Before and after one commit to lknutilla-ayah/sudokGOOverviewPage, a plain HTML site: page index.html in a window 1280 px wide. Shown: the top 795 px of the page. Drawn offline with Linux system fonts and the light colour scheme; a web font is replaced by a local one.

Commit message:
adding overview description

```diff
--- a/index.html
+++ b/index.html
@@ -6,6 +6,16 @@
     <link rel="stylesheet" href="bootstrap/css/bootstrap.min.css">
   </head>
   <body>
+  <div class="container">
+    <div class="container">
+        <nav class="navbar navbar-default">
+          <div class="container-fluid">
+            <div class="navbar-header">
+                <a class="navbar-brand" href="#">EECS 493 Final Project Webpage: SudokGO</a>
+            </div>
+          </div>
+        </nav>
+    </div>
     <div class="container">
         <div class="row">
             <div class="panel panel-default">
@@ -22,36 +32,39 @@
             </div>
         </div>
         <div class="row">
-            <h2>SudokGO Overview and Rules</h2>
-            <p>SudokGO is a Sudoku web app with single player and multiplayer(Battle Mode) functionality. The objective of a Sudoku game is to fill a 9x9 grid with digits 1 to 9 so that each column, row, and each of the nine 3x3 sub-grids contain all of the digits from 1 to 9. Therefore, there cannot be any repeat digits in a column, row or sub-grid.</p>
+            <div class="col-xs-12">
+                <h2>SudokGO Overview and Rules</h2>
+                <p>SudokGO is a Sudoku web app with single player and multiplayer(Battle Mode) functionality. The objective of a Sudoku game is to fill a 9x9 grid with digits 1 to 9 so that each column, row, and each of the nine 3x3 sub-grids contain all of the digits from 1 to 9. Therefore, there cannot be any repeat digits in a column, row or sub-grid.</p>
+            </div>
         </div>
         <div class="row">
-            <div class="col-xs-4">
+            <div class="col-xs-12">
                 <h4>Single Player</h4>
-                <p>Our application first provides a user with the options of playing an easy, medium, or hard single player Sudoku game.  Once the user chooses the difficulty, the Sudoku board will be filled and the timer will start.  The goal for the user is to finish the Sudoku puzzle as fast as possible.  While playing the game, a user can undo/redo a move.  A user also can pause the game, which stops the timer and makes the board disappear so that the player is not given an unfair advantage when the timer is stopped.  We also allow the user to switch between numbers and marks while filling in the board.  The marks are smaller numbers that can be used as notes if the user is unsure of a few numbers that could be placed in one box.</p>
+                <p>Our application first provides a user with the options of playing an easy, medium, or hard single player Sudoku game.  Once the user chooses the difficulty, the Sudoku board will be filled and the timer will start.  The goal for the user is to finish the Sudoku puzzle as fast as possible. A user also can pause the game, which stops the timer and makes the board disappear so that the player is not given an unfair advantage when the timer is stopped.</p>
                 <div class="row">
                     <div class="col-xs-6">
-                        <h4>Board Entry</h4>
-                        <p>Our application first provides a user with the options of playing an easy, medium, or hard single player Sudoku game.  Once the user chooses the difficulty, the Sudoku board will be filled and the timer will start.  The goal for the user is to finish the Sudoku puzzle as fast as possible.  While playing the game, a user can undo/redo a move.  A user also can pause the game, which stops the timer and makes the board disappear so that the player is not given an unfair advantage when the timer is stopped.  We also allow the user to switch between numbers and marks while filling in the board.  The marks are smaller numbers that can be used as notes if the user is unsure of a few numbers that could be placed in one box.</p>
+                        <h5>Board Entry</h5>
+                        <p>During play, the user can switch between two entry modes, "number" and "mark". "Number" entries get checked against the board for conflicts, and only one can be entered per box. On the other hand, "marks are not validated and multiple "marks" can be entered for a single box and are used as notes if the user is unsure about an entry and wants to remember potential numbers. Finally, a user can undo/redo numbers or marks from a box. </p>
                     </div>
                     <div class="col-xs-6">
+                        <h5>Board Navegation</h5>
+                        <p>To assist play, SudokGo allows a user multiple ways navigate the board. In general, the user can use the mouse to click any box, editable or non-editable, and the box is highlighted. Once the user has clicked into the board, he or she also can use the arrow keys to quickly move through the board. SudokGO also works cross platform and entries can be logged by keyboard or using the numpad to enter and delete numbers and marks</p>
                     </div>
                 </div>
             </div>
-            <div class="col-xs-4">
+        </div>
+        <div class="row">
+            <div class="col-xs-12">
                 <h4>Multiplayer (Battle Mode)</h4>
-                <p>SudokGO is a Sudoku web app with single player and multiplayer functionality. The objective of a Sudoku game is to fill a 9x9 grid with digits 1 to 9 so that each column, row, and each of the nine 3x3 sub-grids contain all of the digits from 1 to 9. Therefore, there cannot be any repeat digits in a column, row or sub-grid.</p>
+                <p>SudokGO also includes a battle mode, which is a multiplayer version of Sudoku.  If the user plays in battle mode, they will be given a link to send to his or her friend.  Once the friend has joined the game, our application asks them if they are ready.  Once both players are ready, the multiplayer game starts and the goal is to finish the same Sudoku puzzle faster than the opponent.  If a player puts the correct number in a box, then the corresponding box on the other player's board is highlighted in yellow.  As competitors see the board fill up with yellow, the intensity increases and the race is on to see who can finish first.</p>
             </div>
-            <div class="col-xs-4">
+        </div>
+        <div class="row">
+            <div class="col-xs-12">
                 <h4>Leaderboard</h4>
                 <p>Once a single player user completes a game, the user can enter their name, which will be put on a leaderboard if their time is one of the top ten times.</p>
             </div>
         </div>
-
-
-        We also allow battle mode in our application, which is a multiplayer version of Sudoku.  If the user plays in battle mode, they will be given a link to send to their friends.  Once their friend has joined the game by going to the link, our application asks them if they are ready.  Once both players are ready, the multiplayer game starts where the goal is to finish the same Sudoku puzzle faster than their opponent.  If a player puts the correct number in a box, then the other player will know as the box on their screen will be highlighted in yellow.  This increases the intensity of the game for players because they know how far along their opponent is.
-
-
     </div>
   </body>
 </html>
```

» What is required
Word for word, write out all of the entries.

» Exercise response
Before and after one commit to lknutilla-ayah/sudokGOOverviewPage, a plain HTML site: page index.html in a window 1280 px wide. Shown: the top 795 px of the page. Drawn offline with Linux system fonts and the light colour scheme; a web font is replaced by a local one.

Commit message:
adding overview description

```diff
--- a/index.html
+++ b/index.html
@@ -6,6 +6,16 @@
     <link rel="stylesheet" href="bootstrap/css/bootstrap.min.css">
   </head>
   <body>
+  <div class="container">
+    <div class="container">
+        <nav class="navbar navbar-default">
+          <div class="container-fluid">
+            <div class="navbar-header">
+                <a class="navbar-brand" href="#">EECS 493 Final Project Webpage: SudokGO</a>
+            </div>
+          </div>
+        </nav>
+    </div>
     <div class="container">
         <div class="row">
             <div class="panel panel-default">
@@ -22,36 +32,39 @@
             </div>
         </div>
         <div class="row">
-            <h2>SudokGO Overview and Rules</h2>
-            <p>SudokGO is a Sudoku web app with single player and multiplayer(Battle Mode) functionality. The objective of a Sudoku game is to fill a 9x9 grid with digits 1 to 9 so that each column, row, and each of the nine 3x3 sub-grids contain all of the digits from 1 to 9. Therefore, there cannot be any repeat digits in a column, row or sub-grid.</p>
+            <div class="col-xs-12">
+                <h2>SudokGO Overview and Rules</h2>
+                <p>SudokGO is a Sudoku web app with single player and multiplayer(Battle Mode) functionality. The objective of a Sudoku game is to fill a 9x9 grid with digits 1 to 9 so that each column, row, and each of the nine 3x3 sub-grids contain all of the digits from 1 to 9. Therefore, there cannot be any repeat digits in a column, row or sub-grid.</p>
+            </div>
         </div>
         <div class="row">
-            <div class="col-xs-4">
+            <div class="col-xs-12">
                 <h4>Single Player</h4>
-                <p>Our application first provides a user with the options of playing an easy, medium, or hard single player Sudoku game.  Once the user chooses the difficulty, the Sudoku board will be filled and the timer will start.  The goal for the user is to finish the Sudoku puzzle as fast as possible.  While playing the game, a user can undo/redo a move.  A user also can pause the game, which stops the timer and makes the board disappear so that the player is not given an unfair advantage when the timer is stopped.  We also allow the user to switch between numbers and marks while filling in the board.  The marks are smaller numbers that can be used as notes if the user is unsure of a few numbers that could be placed in one box.</p>
+                <p>Our application first provides a user with the options of playing an easy, medium, or hard single player Sudoku game.  Once the user chooses the difficulty, the Sudoku board will be filled and the timer will start.  The goal for the user is to finish the Sudoku puzzle as fast as possible. A user also can pause the game, which stops the timer and makes the board disappear so that the player is not given an unfair advantage when the timer is stopped.</p>
                 <div class="row">
                     <div class="col-xs-6">
-                        <h4>Board Entry</h4>
-                        <p>Our application first provides a user with the options of playing an easy, medium, or hard single player Sudoku game.  Once the user chooses the difficulty, the Sudoku board will be filled and the timer will start.  The goal for the user is to finish the Sudoku puzzle as fast as possible.  While playing the game, a user can undo/redo a move.  A user also can pause the game, which stops the timer and makes the board disappear so that the player is not given an unfair advantage when the timer is stopped.  We also allow the user to switch between numbers and marks while filling in the board.  The marks are smaller numbers that can be used as notes if the user is unsure of a few numbers that could be placed in one box.</p>
+                        <h5>Board Entry</h5>
+                        <p>During play, the user can switch between two entry modes, "number" and "mark". "Number" entries get checked against the board for conflicts, and only one can be entered per box. On the other hand, "marks are not validated and multiple "marks" can be entered for a single box and are used as notes if the user is unsure about an entry and wants to remember potential numbers. Finally, a user can undo/redo numbers or marks from a box. </p>
                     </div>
                     <div class="col-xs-6">
+                        <h5>Board Navegation</h5>
+                        <p>To assist play, SudokGo allows a user multiple ways navigate the board. In general, the user can use the mouse to click any box, editable or non-editable, and the box is highlighted. Once the user has clicked into the board, he or she also can use the arrow keys to quickly move through the board. SudokGO also works cross platform and entries can be logged by keyboard or using the numpad to enter and delete numbers and marks</p>
                     </div>
                 </div>
             </div>
-            <div class="col-xs-4">
+        </div>
+        <div class="row">
+            <div class="col-xs-12">
                 <h4>Multiplayer (Battle Mode)</h4>
-                <p>SudokGO is a Sudoku web app with single player and multiplayer functionality. The objective of a Sudoku game is to fill a 9x9 grid with digits 1 to 9 so that each column, row, and each of the nine 3x3 sub-grids contain all of the digits from 1 to 9. Therefore, there cannot be any repeat digits in a column, row or sub-grid.</p>
+                <p>SudokGO also includes a battle mode, which is a multiplayer version of Sudoku.  If the user plays in battle mode, they will be given a link to send to his or her friend.  Once the friend has joined the game, our application asks them if they are ready.  Once both players are ready, the multiplayer game starts and the goal is to finish the same Sudoku puzzle faster than the opponent.  If a player puts the correct number in a box, then the corresponding box on the other player's board is highlighted in yellow.  As competitors see the board fill up with yellow, the intensity increases and the race is on to see who can finish first.</p>
             </div>
-            <div class="col-xs-4">
+        </div>
+        <div class="row">
+            <div class="col-xs-12">
                 <h4>Leaderboard</h4>
                 <p>Once a single player user completes a game, the user can enter their name, which will be put on a leaderboard if their time is one of the top ten times.</p>
             </div>
         </div>
-
-
-        We also allow battle mode in our application, which is a multiplayer version of Sudoku.  If the user plays in battle mode, they will be given a link to send to their friends.  Once their friend has joined the game by going to the link, our application asks them if they are ready.  Once both players are ready, the multiplayer game starts where the goal is to finish the same Sudoku puzzle faster than their opponent.  If a player puts the correct number in a box, then the other player will know as the box on their screen will be highlighted in yellow.  This increases the intensity of the game for players because they know how far along their opponent is.
-
-
     </div>
   </body>
 </html>
```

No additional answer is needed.